  4. Hey that's a cool approach. Have you actually tried to bool substract the voronoi from the original box? While the initial extrude could solve a lot of problems (so simple, so good!) one of the stupid problems remain - the outer prims of the voronoi match the position of the outer prims on the box, and in some instances they will not bool properly, leaving a shell in some areas. A way to fix this is to add an additional extrude in the opposite direction to not only substract inside the box but to add some safety check to the boolean, but I feel this is not a very clean approach. I'll try some more and keep reporting, you seem to be interested in this as well ;-)
  5. I want to break off the other 'shell' of a building using a voronoi pattern. However, while the end result kinda works it is very unstable and error prone. Maybe someone here has a better approach. Here is what I am doing: 1. I select the prims and apply a voronoi. I cluster the pieces into larger groups. At this time this is only a surface as I have no insides. 2. I delete all other clusters but one random one. 3. I extrude the cluster along primitive / egde normal. Here the biggest problem occurs - depending on the complexity of the voronoi, if I extrude it too much I get intersections which cause problems in the next step. 4. I use a Boolean SOP to substract the extruded cluster from my original building. This example looks fine, but as you can imagine, if I have intersections with the cluster the whole boolean goes bonkers. Any recommendations for a different, more flexible and stable approach?

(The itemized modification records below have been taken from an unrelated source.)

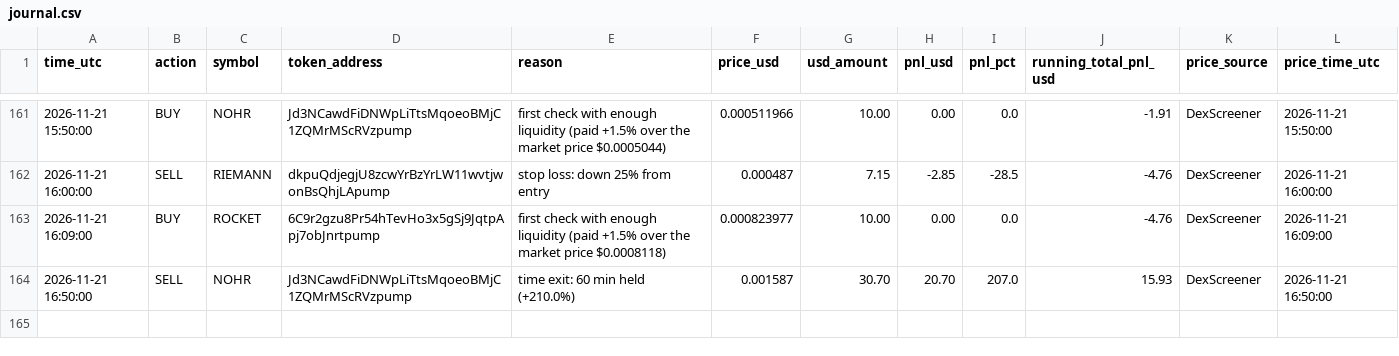
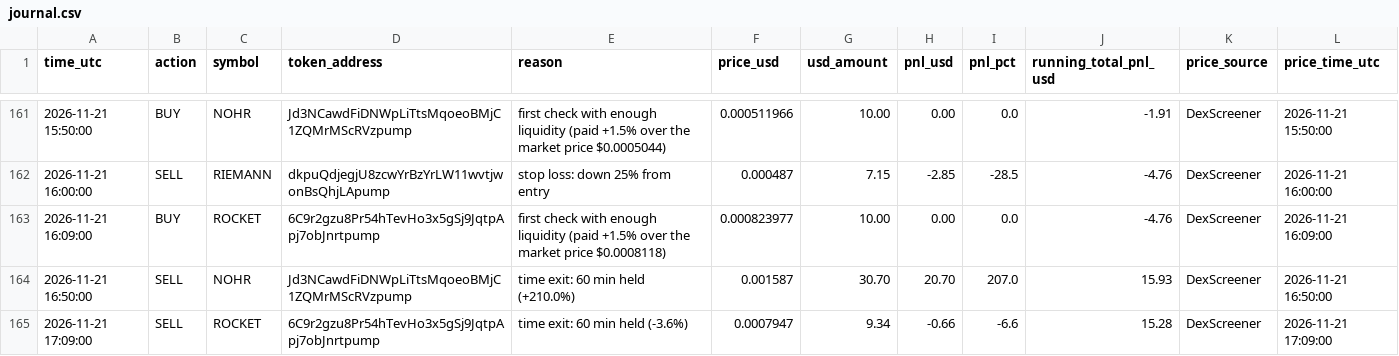
Before and after one commit to Asayed36/trading-bot, a CSV file: data/main-1min/liquid/l6/journal.csv, drawn as a sheet; only a part is shown, gaps mark what is left out.

```diff
--- a/data/main-1min/liquid/l6/journal.csv
+++ b/data/main-1min/liquid/l6/journal.csv
@@ -164 +164,2 @@ time_utc,action,symbol,token_address,reason,price_usd,usd_amount,pnl_usd,pnl_pct
 2026-11-21 16:50:00,SELL,NOHR,Jd3NCawdFiDNWpLiTtsMqoeoBMjC1ZQMrMScRVzpump,time exit: 60 min held (+210.0%),0.001587,30.70,20.70,207.0,15.93,DexScreener,2026-11-21 16:50:00
+2026-11-21 17:09:00,SELL,ROCKET,6C9r2gzu8Pr54hTevHo3x5gSj9JqtpApj7obJnrtpump,time exit: 60 min held (-3.6%),0.0007947,9.34,-0.66,-6.6,15.28,DexScreener,2026-11-21 17:09:00
```
Also changed, not shown: data/main-1min/liquid/l2/journal.csv, data/main-1min/liquid/l4/journal.csv, 20 other files.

  6. Hello. I've been trying to solve this on my own for some time now but haven't been able to come to a good conclusion. If you have an idea how to solve this without following my current approach please also tell me, I'm very open for any idea that will help me to reach the desired result. I am trying to create an effect where I am able to take any kind of geometry (mostly architectural wall pieces, based on single tiles that have been merged) and 'break off' some of it's out hull to achieve this very typical, run-down wall look: IMAGE link The steps I have currently are (see attached images) Step1: The base mesh is a merged object made up of individual tiles. I'm fairly new to Houdini, so I might not have created these in an optimal way. Any suggestions on how to improve are very welcome. From these merged objects I get a bunch of groups that I am using later. Step2: From the "base" group, which is just the facade without any of the other pieces I create a bunch of large voronoi clusters. Step3: I chose one of the voronoi clusers and, since the object I used to create the voronoi clusers was flat I extrude it. Step4: I try to apply a Bool SOP to substract the voronoi cluser from the original base mesh. It 'kinda' works, but there are many artifacts, and with no setting I am receiving a clean result. When I replace either the base mesh or the voronoi cluster with a simple geometry I receive great results, but both together are not working properly. There are many areas that I know could be problematic, but I've been unable to fix this. Is my approach spoiled alltogether? Should I do a different thing? I cannot create the windows after the bool, as I want to have a pool of many different facade pieces and then apply this breaking effect to a collection of them. Any advise is greatly appreciated! I have attached the .hip file of course as well: bool_problem.hiplc